My time at university was quickly coming to an end, but I still had no career lined up and no idea of what I wanted to do. A former fellow Aikido-club member wrote to me from Japan: why don’t you come to Japan, teach English and practice Aikido? The Japanese government was recruiting British graduates to assist in the teaching of English in schools and businesses across Japan and they paid for your air-fare! I applied, got the job and after a few short days of orientation and language-learning, arrived in Tokyo in September 1980, along with 40 or so other British graduates.
I was sent to a high school in Kakogawa City in Hyogo Prefecture. Soon after arriving, I met Peter Shapiro who had been introduced to me as someone who had practiced Aikido under founding master Morihei Ueshiba. Peter told me he had moved to Shingu and was continuing his Aikido studies under Hikitsuchi-sensei.
Unfortunately, stupidly, I only had the opportunity to practice Aikido with Peter once, but I never forgot the experience. It was quite unlike anything I’d experienced in Aikido until then, or since. This short video captures the feeling I had that day:
Here’s the remarkable Hikitsuchi-sensei:
As well as practising Aikido, Peter also practised Seitai, having been introduced to it by his Aikido friend and fellow student at Ueshiba’s Tokyo dojo, Itsuo Tsuda, after injuring his back during Aikido practice. Peter was so impressed with Noguchi (Peter had to be assisted into Noguchi’s dojo, but was able to walk out on his own) that he applied and was accepted as a student and earned a qualification. Peter held several introductory sessions for a small group of interested people in the Kobe area. At one of these sessions, he produced a book by Tsuda, “Le Non-Faire”, written in French for Tsuda’s students at his Paris dojo. At the time, it was the only non-Japanese book available on Seitai. I could read French and I soon began translating the book into English for the benefit of the others in our group who were interested in knowing more. (Since then, three of Noguchi’s books have been translated into English.)

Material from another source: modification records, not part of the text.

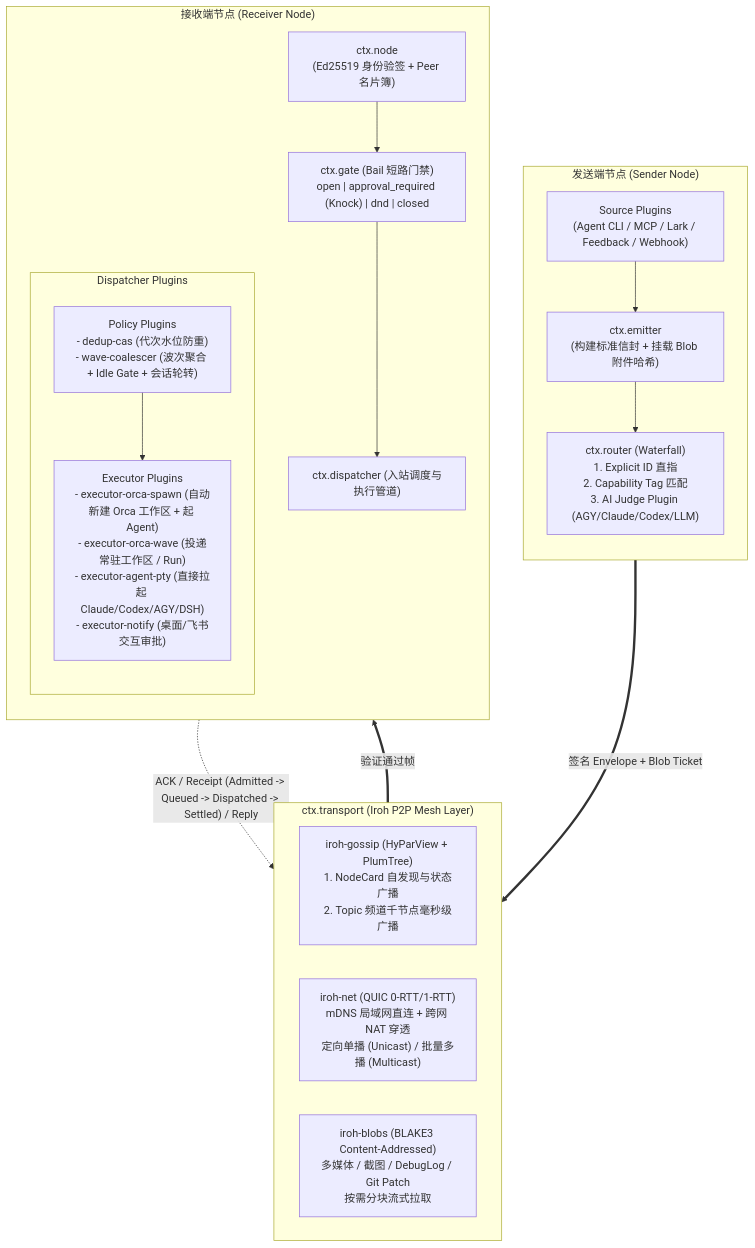
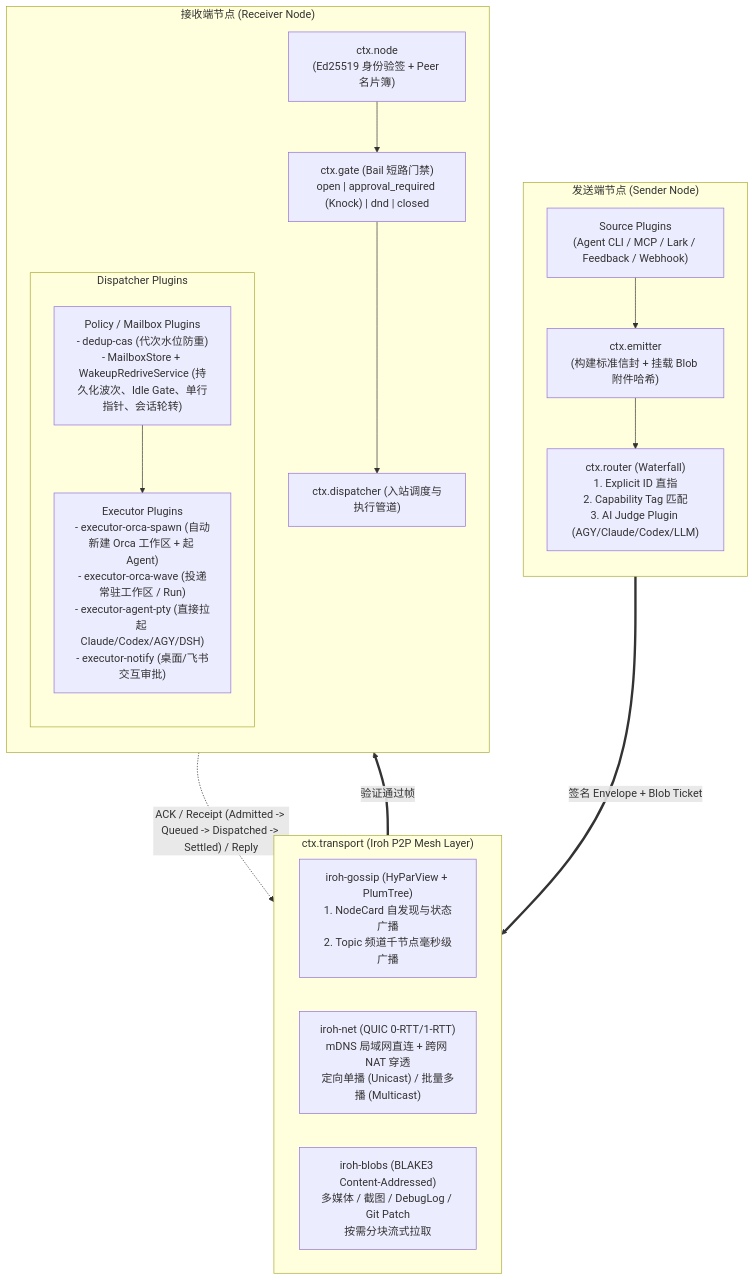
One commit to sensebeing/the-dealer changed the diagram in docs/architecture.md. Above: the diagram before and after it, drawn with Mermaid. The commit also changed other lines of this file and 23 other files, not shown here.

First line of the commit message:
feat(mailbox): durable wakeup redrive and non-blocking session control

````diff
--- a/docs/architecture.md
+++ b/docs/architecture.md
@@ -48,37 +48,37 @@
 ```mermaid
 flowchart TB
     subgraph OutboundNode["发送端节点 (Sender Node)"]
         direction TB
         Src["Source Plugins<br/>(Agent CLI / MCP / Lark / Feedback / Webhook)"]
         Emit["ctx.emitter<br/>(构建标准信封 + 挂载 Blob 附件哈希)"]
         Route["ctx.router (Waterfall)<br/>1. Explicit ID 直指<br/>2. Capability Tag 匹配<br/>3. AI Judge Plugin (AGY/Claude/Codex/LLM)"]
         Src --> Emit --> Route
     end
 
     subgraph IrohMesh["ctx.transport (Iroh P2P Mesh Layer)"]
         direction LR
         Gossip["iroh-gossip (HyParView + PlumTree)<br/>1. NodeCard 自发现与状态广播<br/>2. Topic 频道千节点毫秒级广播"]
         Quic["iroh-net (QUIC 0-RTT/1-RTT)<br/>mDNS 局域网直连 + 跨网 NAT 穿透<br/>定向单播 (Unicast) / 批量多播 (Multicast)"]
         Blobs["iroh-blobs (BLAKE3 Content-Addressed)<br/>多媒体 / 截图 / DebugLog / Git Patch<br/>按需分块流式拉取"]
     end
 
     subgraph InboundNode["接收端节点 (Receiver Node)"]
         direction TB
         NodeSvc["ctx.node<br/>(Ed25519 身份验签 + Peer 名片簿)"]
         Gate["ctx.gate (Bail 短路门禁)<br/>open | approval_required (Knock) | dnd | closed"]
         Disp["ctx.dispatcher (入站调度与执行管道)"]
         
         subgraph DispPipeline["Dispatcher Plugins"]
             direction TB
-            Pol["Policy Plugins<br/>- dedup-cas (代次水位防重)<br/>- wave-coalescer (波次聚合 + Idle Gate + 会话轮转)"]
+            Pol["Policy / Mailbox Plugins<br/>- dedup-cas (代次水位防重)<br/>- MailboxStore + WakeupRedriveService (持久化波次、Idle Gate、单行指针、会话轮转)"]
             Exec["Executor Plugins<br/>- executor-orca-spawn (自动新建 Orca 工作区 + 起 Agent)<br/>- executor-orca-wave (投递常驻工作区 / Run)<br/>- executor-agent-pty (直接拉起 Claude/Codex/AGY/DSH)<br/>- executor-notify (桌面/飞书交互审批)"]
             Pol --> Exec
         end
 
         NodeSvc --> Gate --> Disp
     end
 
     Route == "签名 Envelope + Blob Ticket" ==> IrohMesh
     IrohMesh == "验证通过帧" ==> NodeSvc
     Disp -. "ACK / Receipt (Admitted -> Queued -> Dispatched -> Settled) / Reply" .-> IrohMesh
 ```
````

About a year later, the translation was almost finished. But then tragedy struck: Tsuda suffered a stroke and was incapacitated. I still had questions to ask him about his text, and amazingly he answered my questions. Peter made a trip to Paris to see him. Unfortunately, Tsuda did not recover, and he passed away in 1984. His book was published but the publisher went bankrupt and into hiding. A few months later, I received a box full of copies of “The Not Doing” – my payment! I have just one left. I’m hanging on to it. I’m sure it’ll be worth millions one day…